Current sensor

From Wikipedia, the free encyclopedia
Jump to navigation Jump to search

A current sensor is a device that detects electric current in a wire, and generates a signal proportional to that current. The generated signal could be analog voltage or current or even a digital output. The generated signal can be then used to display the measured current in an ammeter, or can be store for further analysis in a data acquisition system, or can be used for the purpose of control.

The sensed current and the output signal can be:

  • Alternating current input,
    • analog output, which duplicates the wave shape of the sensed current.
    • bipolar output, which duplicates the wave shape of the sensed current.
    • unipolar output, which is proportional to the average or RMS value of the sensed current.
  • Direct current input,
    • unipolar, with a unipolar output, which duplicates the wave shape of the sensed current
    • digital output, which switches when the sensed current exceeds a certain threshold

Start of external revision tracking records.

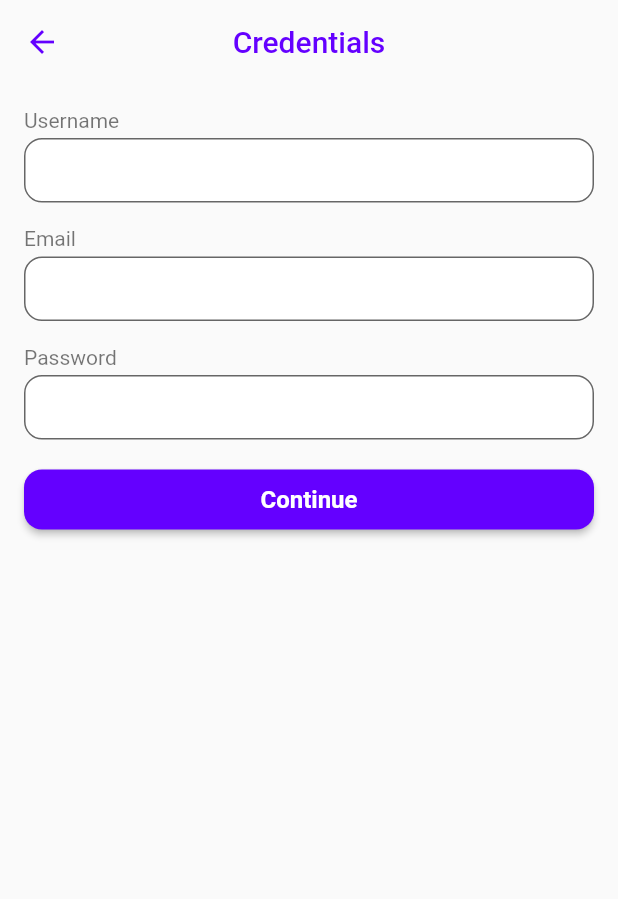
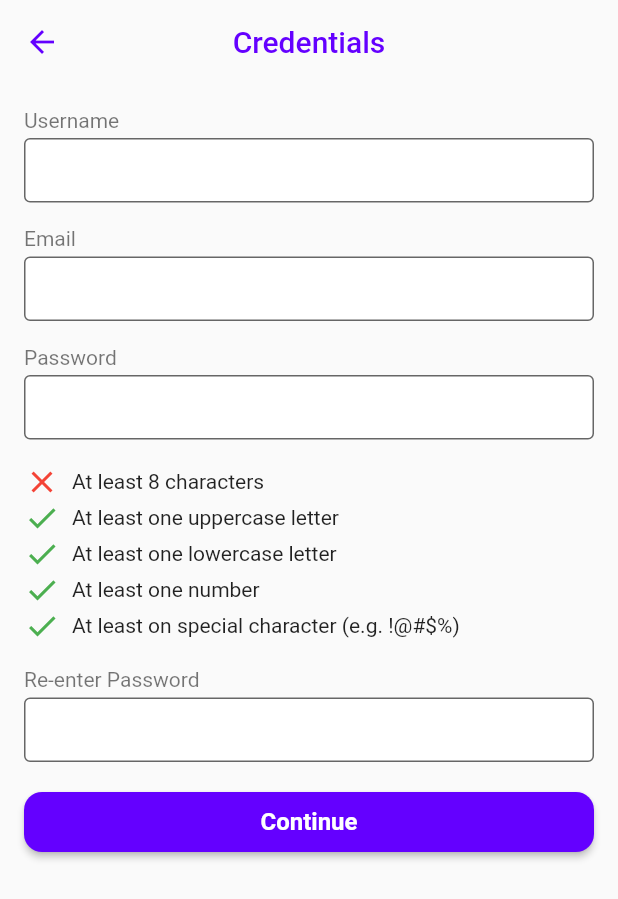
Before and after one commit to jp-ong/flutter-sandbox, a Flutter app: the screen it shows after launch, after a tap on "Forms", on a phone screen of 412 x 824 dp. Shown: the top 899 px of the screen. Run offline on Flutter 3.47's test engine with Material 2 defaults, Android fonts, the phone set to English and light mode, and no system bars; our stand-ins replace get, local_auth; missing offline and left inert: local_auth_android, local_auth_ios.

Commit message:
Add content for password validations

```diff
--- a/lib/app/modules/credentials_form/controllers/credentials_form_controller.dart
+++ b/lib/app/modules/credentials_form/controllers/credentials_form_controller.dart
@@ -7,6 +7,7 @@ class CredentialsFormController extends GetxController {
   TextEditingController usernameController = TextEditingController();
   TextEditingController emailController = TextEditingController();
   TextEditingController passwordController = TextEditingController();
+  TextEditingController passwordConfirmController = TextEditingController();
 
   void submitForm() {
     if (credentialInfoKey.currentState!.validate()) {
--- a/lib/app/modules/credentials_form/views/credentials_form_view.dart
+++ b/lib/app/modules/credentials_form/views/credentials_form_view.dart
@@ -1,4 +1,5 @@
 import 'package:flutter/material.dart';
+import 'package:flutter/services.dart';
 
 import 'package:get/get.dart';
 
@@ -16,6 +17,7 @@ class CredentialsFormView extends GetView<CredentialsFormController> {
       ),
       body: Form(
         key: controller.credentialInfoKey,
+        autovalidateMode: AutovalidateMode.onUserInteraction,
         child: ListView(
           padding: const EdgeInsets.all(16),
           children: [
@@ -24,6 +26,9 @@ class CredentialsFormView extends GetView<CredentialsFormController> {
             emailField(),
             formGap(),
             passwordField(),
+            passwordChecklist(),
+            formGap(),
+            passwordConfirmField(),
             formGap(),
             ElevatedButton(
               onPressed: () => controller.submitForm(),
@@ -45,7 +50,14 @@ class CredentialsFormView extends GetView<CredentialsFormController> {
           controller: controller.usernameController,
           decoration: const InputDecoration(),
           style: Get.textTheme.bodyMedium,
-          validator: (value) => value!.isEmpty ? 'Username is required' : null,
+          inputFormatters: [
+            LengthLimitingTextInputFormatter(18),
+          ],
+          validator: (value) {
+            return value!.isEmpty || value.length < 4
+                ? 'Username must be 4 to 18 characters'
+                : null;
+          },
         ),
       ],
     );
@@ -59,8 +71,11 @@ class CredentialsFormView extends GetView<CredentialsFormController> {
         const SizedBox(height: 4),
         TextFormField(
           controller: controller.emailController,
+          keyboardType: TextInputType.emailAddress,
           decoration: const InputDecoration(),
-          validator: (value) => value!.isEmpty ? 'Email is required' : null,
+          validator: (value) => value!.isEmpty || !value.isEmail
+              ? 'Valid email is required'
+              : null,
         ),
       ],
     );
@@ -82,6 +97,56 @@ class CredentialsFormView extends GetView<CredentialsFormController> {
     );
   }
 
+  Widget passwordConfirmField() {
+    return Column(
+      crossAxisAlignment: CrossAxisAlignment.start,
+      children: [
+        Text('Re-enter Password', style: Get.textTheme.labelMedium),
+        const SizedBox(height: 4),
+        TextFormField(
+          controller: controller.passwordController,
+          decoration: const InputDecoration(),
+          obscureText: true,
+          validator: (value) => controller.passwordConfirmController.value !=
+                  controller.passwordController.value
+              ? 'Passwords must match'
+              : null,
+        ),
+      ],
+    );
+  }
+
+  Widget passwordChecklist() {
+    return Column(
+      crossAxisAlignment: CrossAxisAlignment.start,
+      children: [
+        formGap(),
+        passwordChecklistItem('At least 8 characters', false),
+        passwordChecklistItem('At least one uppercase letter', true),
+        passwordChecklistItem('At least one lowercase letter', true),
+        passwordChecklistItem('At least one number', true),
+        passwordChecklistItem(
+            'At least on special character (e.g. !@#\$%)', true),
+      ],
+    );
+  }
+
+  Widget passwordChecklistItem(message, isFullfilled) {
+    return Row(
+      children: [
+        Icon(
+          isFullfilled ? Icons.check : Icons.close,
+          color: isFullfilled ? Colors.green : Colors.red,
+        ),
+        const SizedBox(width: 8),
+        Text(
+          message,
+          style: Get.textTheme.displayMedium,
+        ),
+      ],
+    );
+  }
+
   SizedBox formGap() {
     return const SizedBox(height: 16);
   }
--- a/lib/main.dart
+++ b/lib/main.dart
@@ -37,6 +37,14 @@ void main() {
         fontSize: 16,
         color: Colors.black,
       ),
+      displayMedium: TextStyle(
+        fontSize: 14,
+        color: Colors.black87,
+      ),
+      displaySmall: TextStyle(
+        fontSize: 12,
+        color: Colors.black87,
+      ),
     ),
     elevatedButtonTheme: ElevatedButtonThemeData(
       style: ElevatedButton.styleFrom(
@@ -68,7 +76,7 @@ void main() {
       isDense: true,
       contentPadding: EdgeInsets.fromLTRB(12, 12, 12, 12),
       border: OutlineInputBorder(
-        borderRadius: BorderRadius.all(Radius.circular(12)),
+        borderRadius: BorderRadius.all(Radius.circular(4)),
       ),
     ),
   );
```
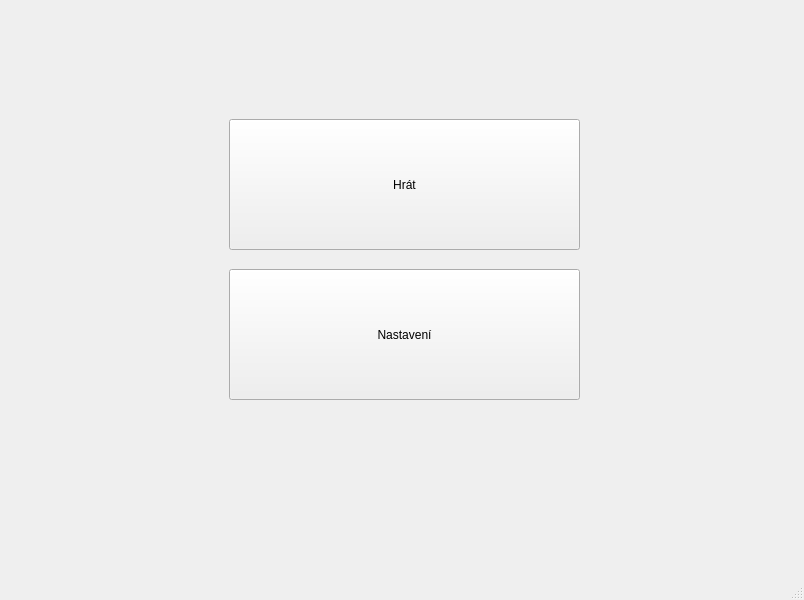
Above: zarovka.ui from HRALYB-PYGAME/IFJ before the change. Below: the same form after it.
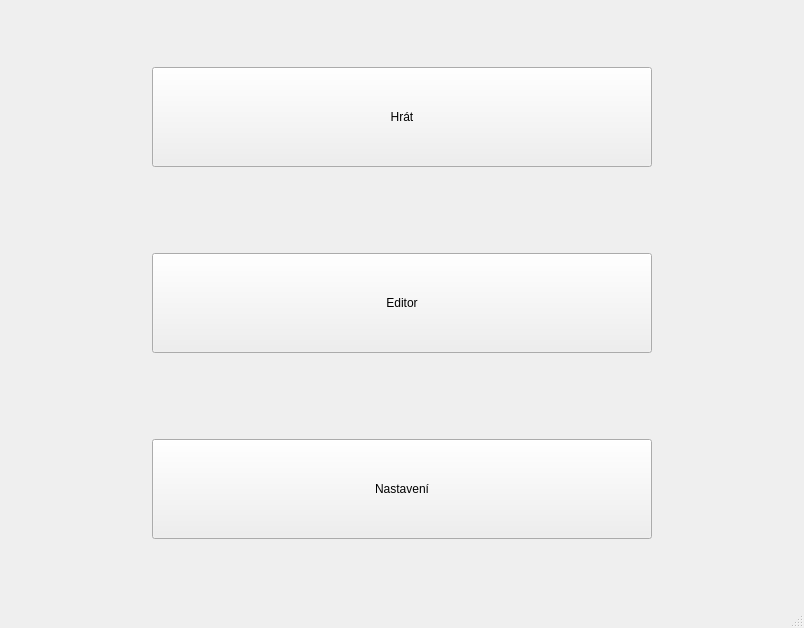
That is the form after the change.

Commit message: fixed some stuff continue later

The edit to the form file:
```diff
--- a/zarovka.ui
+++ b/zarovka.ui
@@ -224,44 +224,113 @@
        </layout>
       </widget>
       <widget class="QWidget" name="P00MainMenu">
-       <widget class="QPushButton" name="settingsButton">
-        <property name="geometry">
-         <rect>
-          <x>220</x>
-          <y>260</y>
-          <width>351</width>
-          <height>131</height>
-         </rect>
+       <layout class="QVBoxLayout" name="verticalLayout">
+        <property name="sizeConstraint">
+         <enum>QLayout::SizeConstraint::SetMinimumSize</enum>
         </property>
-        <property name="minimumSize">
-         <size>
-          <width>0</width>
-          <height>100</height>
-         </size>
-        </property>
-        <property name="text">
-         <string>Nastavení</string>
-        </property>
-       </widget>
-       <widget class="QPushButton" name="playButton">
-        <property name="geometry">
-         <rect>
-          <x>220</x>
-          <y>110</y>
-          <width>351</width>
-          <height>131</height>
-         </rect>
-        </property>
-        <property name="minimumSize">
-         <size>
-          <width>0</width>
-          <height>100</height>
-         </size>
-        </property>
-        <property name="text">
-         <string>Hrát</string>
-        </property>
-       </widget>
+        <item>
+         <widget class="QWidget" name="widget_3" native="true">
+          <layout class="QVBoxLayout" name="verticalLayout_3">
+           <item>
+            <layout class="QHBoxLayout" name="horizontalLayout_2">
+             <property name="leftMargin">
+              <number>0</number>
+             </property>
+             <property name="topMargin">
+              <number>40</number>
+             </property>
+             <property name="bottomMargin">
+              <number>40</number>
+             </property>
+             <item>
+              <widget class="QPushButton" name="playButton">
+               <property name="sizePolicy">
+                <sizepolicy hsizetype="Maximum" vsizetype="Minimum">
+                 <horstretch>0</horstretch>
+                 <verstretch>0</verstretch>
+                </sizepolicy>
+               </property>
+               <property name="minimumSize">
+                <size>
+                 <width>500</width>
+                 <height>100</height>
+                </size>
+               </property>
+               <property name="text">
+                <string>Hrát</string>
+               </property>
+              </widget>
+             </item>
+            </layout>
+           </item>
+           <item>
+            <layout class="QHBoxLayout" name="horizontalLayout_3">
+             <property name="topMargin">
+              <number>40</number>
+             </property>
+             <property name="bottomMargin">
+              <number>40</number>
+             </property>
+             <item>
+              <widget class="QPushButton" name="pushButton_3">
+               <property name="sizePolicy">
+                <sizepolicy hsizetype="Maximum" vsizetype="Minimum">
+                 <horstretch>0</horstretch>
+                 <verstretch>0</verstretch>
+                </sizepolicy>
+               </property>
+               <property name="minimumSize">
+                <size>
+                 <width>500</width>
+                 <height>100</height>
+                </size>
+               </property>
+               <property name="maximumSize">
+                <size>
+                 <width>16777215</width>
+                 <height>16777215</height>
+                </size>
+               </property>
+               <property name="text">
+                <string>Editor</string>
+               </property>
+              </widget>
+             </item>
+            </layout>
+           </item>
+           <item>
+            <layout class="QHBoxLayout" name="horizontalLayout_4">
+             <property name="topMargin">
+              <number>40</number>
+             </property>
+             <property name="bottomMargin">
+              <number>40</number>
+             </property>
+             <item>
+              <widget class="QPushButton" name="settingsButton">
+               <property name="sizePolicy">
+                <sizepolicy hsizetype="Maximum" vsizetype="Minimum">
+                 <horstretch>0</horstretch>
+                 <verstretch>0</verstretch>
+                </sizepolicy>
+               </property>
+               <property name="minimumSize">
+                <size>
+                 <width>500</width>
+                 <height>100</height>
+                </size>
+               </property>
+               <property name="text">
+                <string>Nastavení</string>
+               </property>
+              </widget>
+             </item>
+            </layout>
+           </item>
+          </layout>
+         </widget>
+        </item>
+       </layout>
       </widget>
       <widget class="QWidget" name="P03Settings">
        <widget class="QWidget" name="widget" native="true">
```
The commit also changes 1 other file.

Technologies[edit]

The Hall Effect current sensor is a type of current sensor which is based on the Hall Effect phenomenon discovered by Edwin Hall in 1879.

Hall Effect current sensors can measure all types of current signals (i.e. AC, DC, or pulsating current).

These sensors are currently being used widely in many industries because of their vast applications and the type of output they provide, which can be manipulated and can be used for various application.

See also[edit]